Alstroemeria is a perennial rhizome. Has several names - lily of the Incas, Peruvian lily, alstroemeria, alstromeria, alstroemeria. There are many species, varieties, hybrids that differ in shape and color of flowers, as well as in height.
Most of the tall hybrids and varieties are grown in greenhouses. This is a highly productive crop, the cut flower stalks of which can stand in the vase for up to three weeks and open all the buds.
Breeders and dwarf forms andvariety. Alstroemeria at home can be grown as a potted plant. Its height varies from 20 cm to 40. Large flowers up to 7 cm in diameter appear in the summer. The most popular Dutch varieties are Camilla, Sarah, Ella with white, salmon, pink flowers, respectively.
Watering is needed moderately, becauseexpressed period of rest does not have a plant. Alstroemeria at home requires transplantation, when the roots will master the entire volume of the pot and come out of the drainage holes. Transplant is preferably in the spring, in extreme cases - after flowering. With a strong growth of the rhizome it must be divided. On each part you need to leave at least 10 stalks (eyes). If there are damages, foci of decay - they need to be cut with a sharp knife, and cut the sections with something that is disinfectant, drying out.
Alstroemeria at home can be propagated by seeds if they can be purchased (on hybrids they are usually not formed). Sow seeds in spring in
Demanding alstroemeria. Care includes weekly top dressing. It is desirable to alternate the feeding of organic and mineral fertilizers. During budding, nitrogen fertilizing should be stopped.

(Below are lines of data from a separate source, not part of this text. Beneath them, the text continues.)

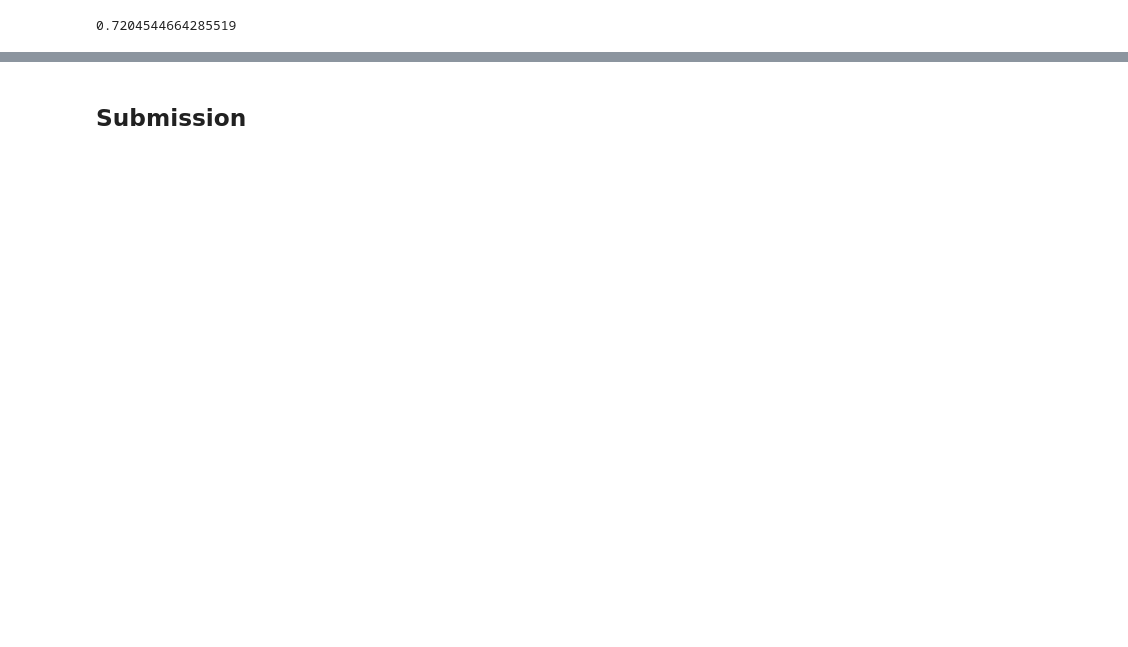
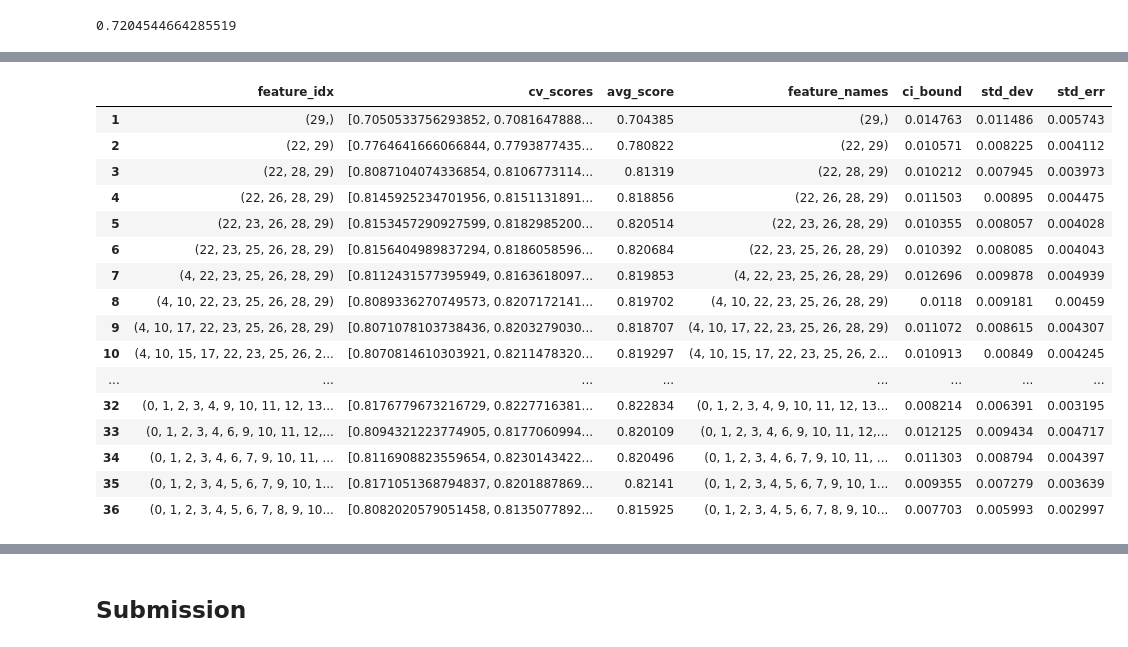
Before and after one commit to FelixFern/FINDIT-2023-ODE, a Jupyter notebook: main.ipynb, the cells around one changed output, grey strips where cells are left out. Saved outputs shown, nothing was run; the diff lists cells and outputs as text; code cells hidden in the pictures; blank space fills up the shorter version.

```diff
--- a/main.ipynb
+++ b/main.ipynb
@@ -956,0 +1004,21 @@ len(predictions_flu)
+# %%
+sfdf1 = pd.DataFrame.from_dict(sfs1.get_metric_dict()).T
+sfdf1
+# %% [output]
+|  | feature_idx | cv_scores | avg_score | feature_names | ci_bound | std_dev | std_err |
+| 1 | (29,) | [0.7050533756293852, 0.7081647888... | 0.704385 | (29,) | 0.014763 | 0.011486 | 0.005743 |
+| 2 | (22, 29) | [0.7764641666066844, 0.7793877435... | 0.780822 | (22, 29) | 0.010571 | 0.008225 | 0.004112 |
+| 3 | (22, 28, 29) | [0.8087104074336854, 0.8106773114... | 0.81319 | (22, 28, 29) | 0.010212 | 0.007945 | 0.003973 |
+| 4 | (22, 26, 28, 29) | [0.8145925234701956, 0.8151131891... | 0.818856 | (22, 26, 28, 29) | 0.011503 | 0.00895 | 0.004475 |
+| 5 | (22, 23, 26, 28, 29) | [0.8153457290927599, 0.8182985200... | 0.820514 | (22, 23, 26, 28, 29) | 0.010355 | 0.008057 | 0.004028 |
+| 6 | (22, 23, 25, 26, 28, 29) | [0.8156404989837294, 0.8186058596... | 0.820684 | (22, 23, 25, 26, 28, 29) | 0.010392 | 0.008085 | 0.004043 |
+| 7 | (4, 22, 23, 25, 26, 28, 29) | [0.8112431577395949, 0.8163618097... | 0.819853 | (4, 22, 23, 25, 26, 28, 29) | 0.012696 | 0.009878 | 0.004939 |
+| 8 | (4, 10, 22, 23, 25, 26, 28, 29) | [0.8089336270749573, 0.8207172141... | 0.819702 | (4, 10, 22, 23, 25, 26, 28, 29) | 0.0118 | 0.009181 | 0.00459 |
+| 9 | (4, 10, 17, 22, 23, 25, 26, 28, 29) | [0.8071078103738436, 0.8203279030... | 0.818707 | (4, 10, 17, 22, 23, 25, 26, 28, 29) | 0.011072 | 0.008615 | 0.004307 |
+| 10 | (4, 10, 15, 17, 22, 23, 25, 26, 2... | [0.8070814610303921, 0.8211478320... | 0.819297 | (4, 10, 15, 17, 22, 23, 25, 26, 2... | 0.010913 | 0.00849 | 0.004245 |
+| ... | ... | ... | ... | ... | ... | ... | ... |
+| 32 | (0, 1, 2, 3, 4, 9, 10, 11, 12, 13... | [0.8176779673216729, 0.8227716381... | 0.822834 | (0, 1, 2, 3, 4, 9, 10, 11, 12, 13... | 0.008214 | 0.006391 | 0.003195 |
+| 33 | (0, 1, 2, 3, 4, 6, 9, 10, 11, 12,... | [0.8094321223774905, 0.8177060994... | 0.820109 | (0, 1, 2, 3, 4, 6, 9, 10, 11, 12,... | 0.012125 | 0.009434 | 0.004717 |
+| 34 | (0, 1, 2, 3, 4, 6, 7, 9, 10, 11, ... | [0.8116908823559654, 0.8230143422... | 0.820496 | (0, 1, 2, 3, 4, 6, 7, 9, 10, 11, ... | 0.011303 | 0.008794 | 0.004397 |
+| 35 | (0, 1, 2, 3, 4, 5, 6, 7, 9, 10, 1... | [0.8171051368794837, 0.8201887869... | 0.82141 | (0, 1, 2, 3, 4, 5, 6, 7, 9, 10, 1... | 0.009355 | 0.007279 | 0.003639 |
+| 36 | (0, 1, 2, 3, 4, 5, 6, 7, 8, 9, 10... | [0.8082020579051458, 0.8135077892... | 0.815925 | (0, 1, 2, 3, 4, 5, 6, 7, 8, 9, 10... | 0.007703 | 0.005993 | 0.002997 |
```
Also changed, not shown: parts of 51 cells of this notebook, 5 other files.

It should be noted that the plant is poisonous, containstoxin of tulip. Work with him is better with gloves, as if toxin gets on the skin, irritation may occur. Alstroemeria at home is a danger to cats, which can start vomiting and diarrhea when a toxin enters the body, because cats like to chew plants standing on the windowsills.</ p>>